The biophysical modeling of the dose-response and LET dependence for chromosome aberration induction has been a major focus in radiobiological research for many years. In the following paragraphs, a brief outline is provided of the current state of knowledge of the mechanisms that are believed to play a role in the induction of chromosomal aberrations (see Bedford and Dewey 2002 for a detailed discussion). Aberrations formed following irradiation of cells in the G0/G1 phase of the cell cycle are dicentric exchanges, centric rings, and monocentric exchanges (translocations). The vast majority of studies show that the dose-response for low-LET radiation is curvilinear and fits well to the equation αD + βD2. At high doses, saturation effects occur, and the dose-response tends to turn down; for human lymphocytes, saturation occurs at doses greater than 4–5 Gy. The linear coefficient α, representing the initial slope of the dose-response, increases with the LET of the radiation, reaches a maximum at ~70 keV μm−1, and then falls. The quadratic coefficient β is approximately constant up to around 20 keV μm−1 but reduces at higher LET (>100 keV μm−1). A reduction in low-LET dose rate reduces aberration yields in a dose-dependent manner; the value of α is unaffected, but the value of β decreases (Edwards and others 1989).

A current explanation of the above dose-response characteristics is that DNA DSBs are the principal causal events for aberration induction and that these are induced with linear kinetics at around 30 DNA DSBs Gy−1. Correct repair and misrepair processes operate in competition for these DNA DSBs, with the majority of breaks restituting correctly and a small fraction taking part in misrepair-mediated chromosomal exchanges (Hlatky and others 1991). The fraction of misrepair events is suggested to be dose dependent, with the close proximity of DNA DSBs promoting exchanges and thereby imposing curvature on the low-LET dose response. The two-track component of DNA lesion production and interaction increases as a quadratic function of dose and produces biophysical curvature on the dose-response. However, the concept of proximity-promoted interaction of lesions gives more weight to lesions arising along the path of single tracks. Such proximity effects have been reviewed (Sachs and others 1997). Modeling procedures of this type, while providing a coherent explanation of low-LET dose-response, are insufficient to account fully for high-LET effects (Moiseenko and others 1997). An additional factor considered in some modeling of dose- and LET-dependent responses is the possibility that some exchanges might involve interaction of a DNA DSB with an undamaged DNA site (i.e., recombinational-like DNA misrepair). It seems likely that a variety of repair and misrepair options are available to the cell and that their relative importance is LET dependent; this feature may relate to the complexity of a significant fraction of initial DNA DSBs (see Chapter 1).

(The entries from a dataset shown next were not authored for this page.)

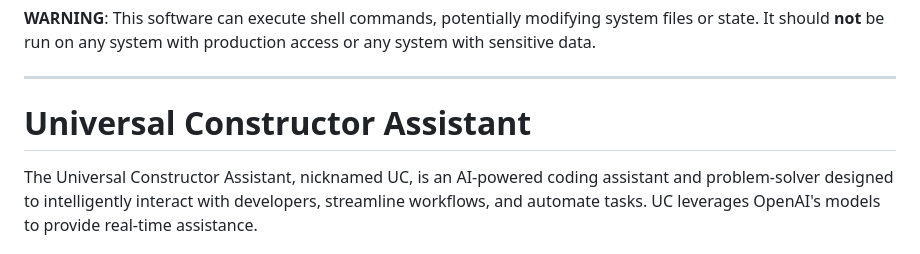
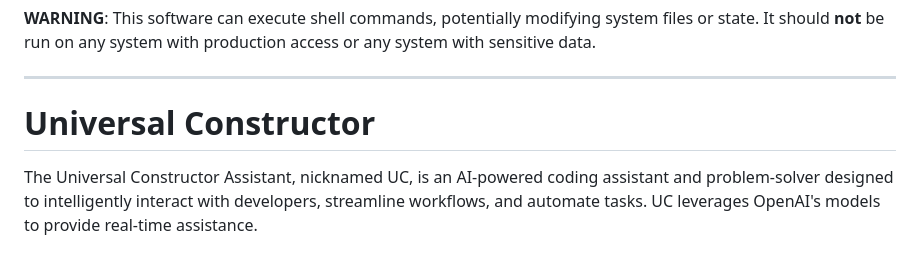
Before and after one commit to substackinc/universal-constructor, a Markdown page: README.md, the part around the change. GitHub-like rendering.

Commit message:
drop the the

```diff
--- a/README.md
+++ b/README.md
@@ -2,7 +2,7 @@
 
 ---
 
-# Universal Constructor Assistant
+# Universal Constructor
 
 The Universal Constructor Assistant, nicknamed UC, is an AI-powered coding assistant and problem-solver designed to intelligently interact with developers, streamline workflows, and automate tasks. UC leverages OpenAI's models to provide real-time assistance.
 
```
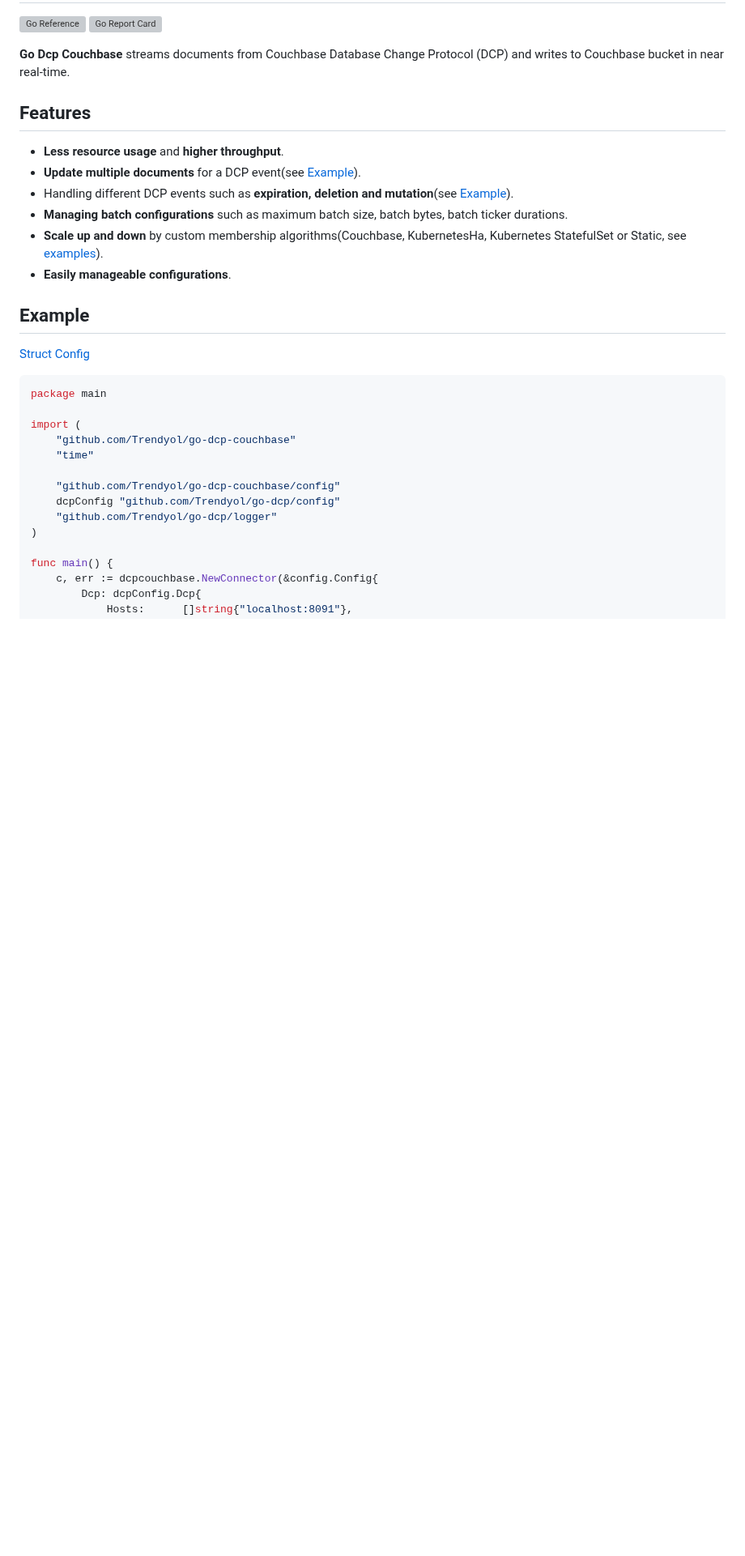
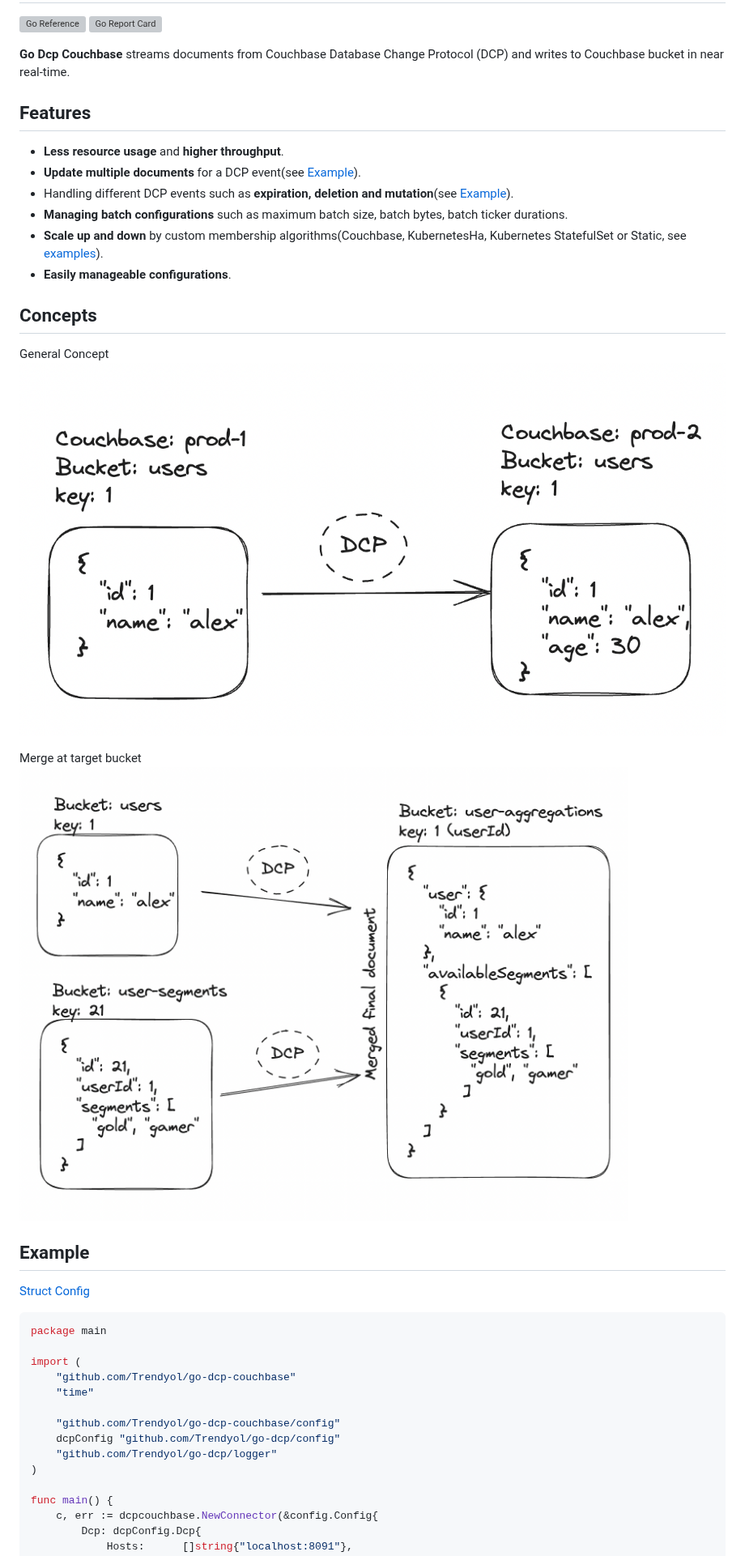
Before and after one commit to Trendyol/go-dcp-couchbase, a Markdown page: README.md, the part around the change. Shown at 81% size. Rendered like a GitHub page; pictures changed too: docs/couchbase-dcp.png (added), docs/couchbase-merge-buckets.png (added); blank space fills up the shorter version; grey boxes are pictures that could not be loaded.

Commit message:
chore: concepts doc added to readme

```diff
--- a/README.md
+++ b/README.md
@@ -14,6 +14,14 @@ Couchbase bucket in near real-time.
 * **Scale up and down** by custom membership algorithms(Couchbase, KubernetesHa, Kubernetes StatefulSet or
   Static, see [examples](https://github.com/Trendyol/go-dcp#examples)).
 * **Easily manageable configurations**.
+
+## Concepts
+General Concept
+![general](docs/couchbase-dcp.png)
+
+Merge at target bucket
+![merge-buckets](docs/couchbase-merge-buckets.png)
+
 
 ## Example
 
```
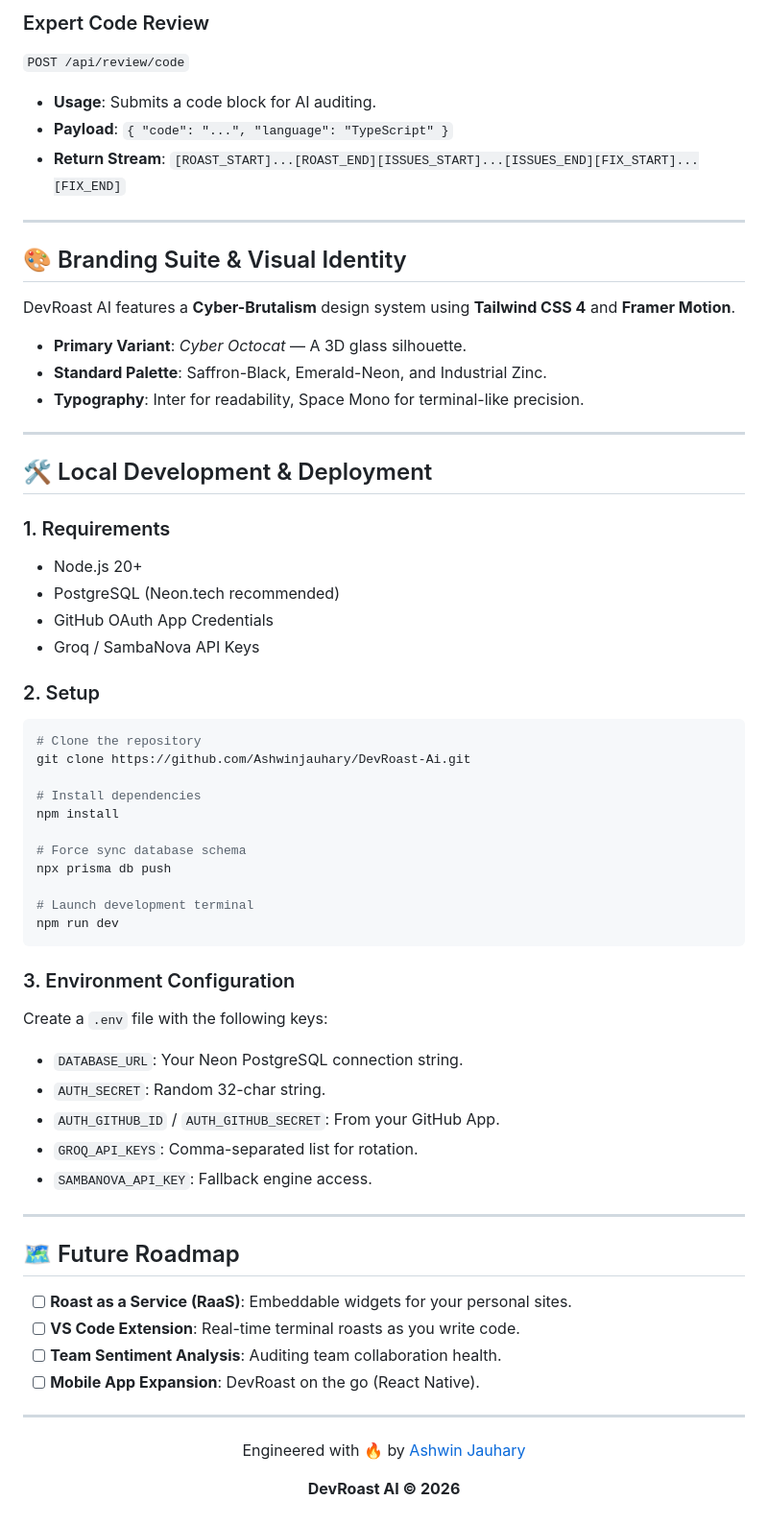
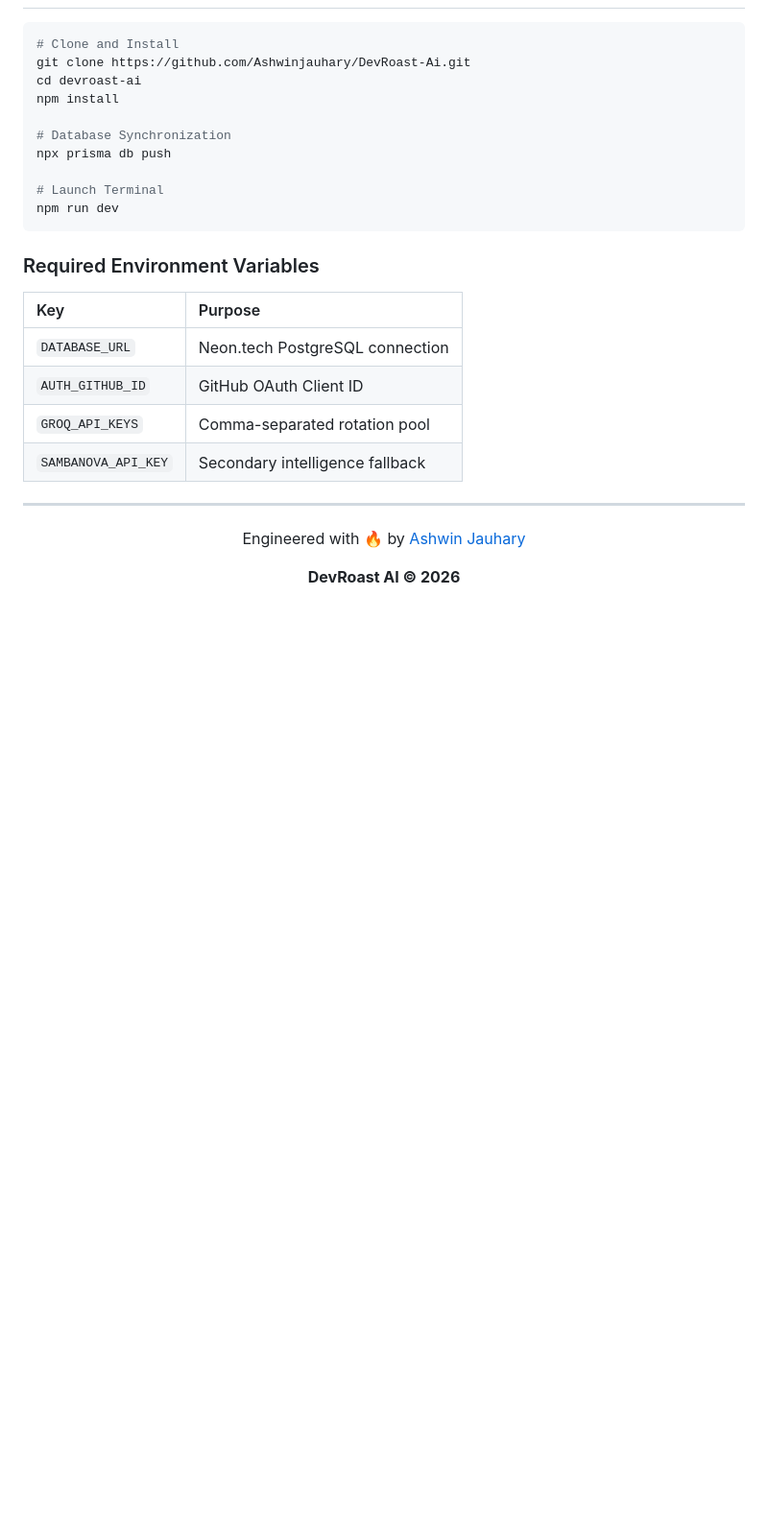
Before and after one commit to Ashwinjauhary/DevRoast-Ai, a Markdown page: README.md, the part around one of its changes. Shown at 96% size. Drawn GitHub-style; blank space fills up the shorter version.

````diff
--- a/README.md
+++ b/README.md
@@ -127,59 +107,23 @@ DevRoast AI maintains a complex schema via **Prisma** to persist your interrogat
-### Expert Code Review
-`POST /api/review/code`
-- **Usage**: Submits a code block for AI auditing.
-- **Payload**: `{ "code": "...", "language": "TypeScript" }`
-- **Return Stream**: `[ROAST_START]...[ROAST_END][ISSUES_START]...[ISSUES_END][FIX_START]...[FIX_END]`
-
----
-
-## 🎨 Branding Suite & Visual Identity
-
-DevRoast AI features a **Cyber-Brutalism** design system using **Tailwind CSS 4** and **Framer Motion**.
-
-- **Primary Variant**: *Cyber Octocat* — A 3D glass silhouette.
-- **Standard Palette**: Saffron-Black, Emerald-Neon, and Industrial Zinc.
-- **Typography**: Inter for readability, Space Mono for terminal-like precision.
-
----
-
-## 🛠️ Local Development & Deployment
-
-### 1. Requirements
-- Node.js 20+
-- PostgreSQL (Neon.tech recommended)
-- GitHub OAuth App Credentials
-- Groq / SambaNova API Keys
-
-### 2. Setup
 ```bash
-# Clone the repository
+# Clone and Install
 git clone https://github.com/Ashwinjauhary/DevRoast-Ai.git
-
-# Install dependencies
+cd devroast-ai
 npm install
 
-# Force sync database schema
+# Database Synchronization
 npx prisma db push
 
-# Launch development terminal
+# Launch Terminal
 npm run dev
 ```
 
-### 3. Environment Configuration
-Create a `.env` file with the following keys:
-- `DATABASE_URL`: Your Neon PostgreSQL connection string.
-- `AUTH_SECRET`: Random 32-char string.
-- `AUTH_GITHUB_ID` / `AUTH_GITHUB_SECRET`: From your GitHub App.
-- `GROQ_API_KEYS`: Comma-separated list for rotation.
-- `SAMBANOVA_API_KEY`: Fallback engine access.
-
----
-
-## 🗺️ Future Roadmap
-- [ ] **Roast as a Service (RaaS)**: Embeddable widgets for your personal sites.
-- [ ] **VS Code Extension**: Real-time terminal roasts as you write code.
-- [ ] **Team Sentiment Analysis**: Auditing team collaboration health.
-- [ ] **Mobile App Expansion**: DevRoast on the go (React Native).
+### Required Environment Variables
+| Key | Purpose |
+| :--- | :--- |
+| `DATABASE_URL` | Neon.tech PostgreSQL connection |
+| `AUTH_GITHUB_ID` | GitHub OAuth Client ID |
+| `GROQ_API_KEYS` | Comma-separated rotation pool |
+| `SAMBANOVA_API_KEY` | Secondary intelligence fallback |
 
 ---
 
````
Also changed, not shown: other parts of README.md (+48 -68 lines).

Dose and LET dependence also apply to the morphological complexity of the induced chromosomal aberrations themselves. The development of fluorescence in situ hybridization (FISH) methods of chromosome painting has allowed aberration complexity to be studied in detail. In brief, aberration complexity reflects the number of DNA DSBs in-



The National Academies | 500 Fifth St. N.W. | Washington, D.C. 20001
Copyright © National Academy of Sciences. All rights reserved.
Terms of Use and Privacy Statement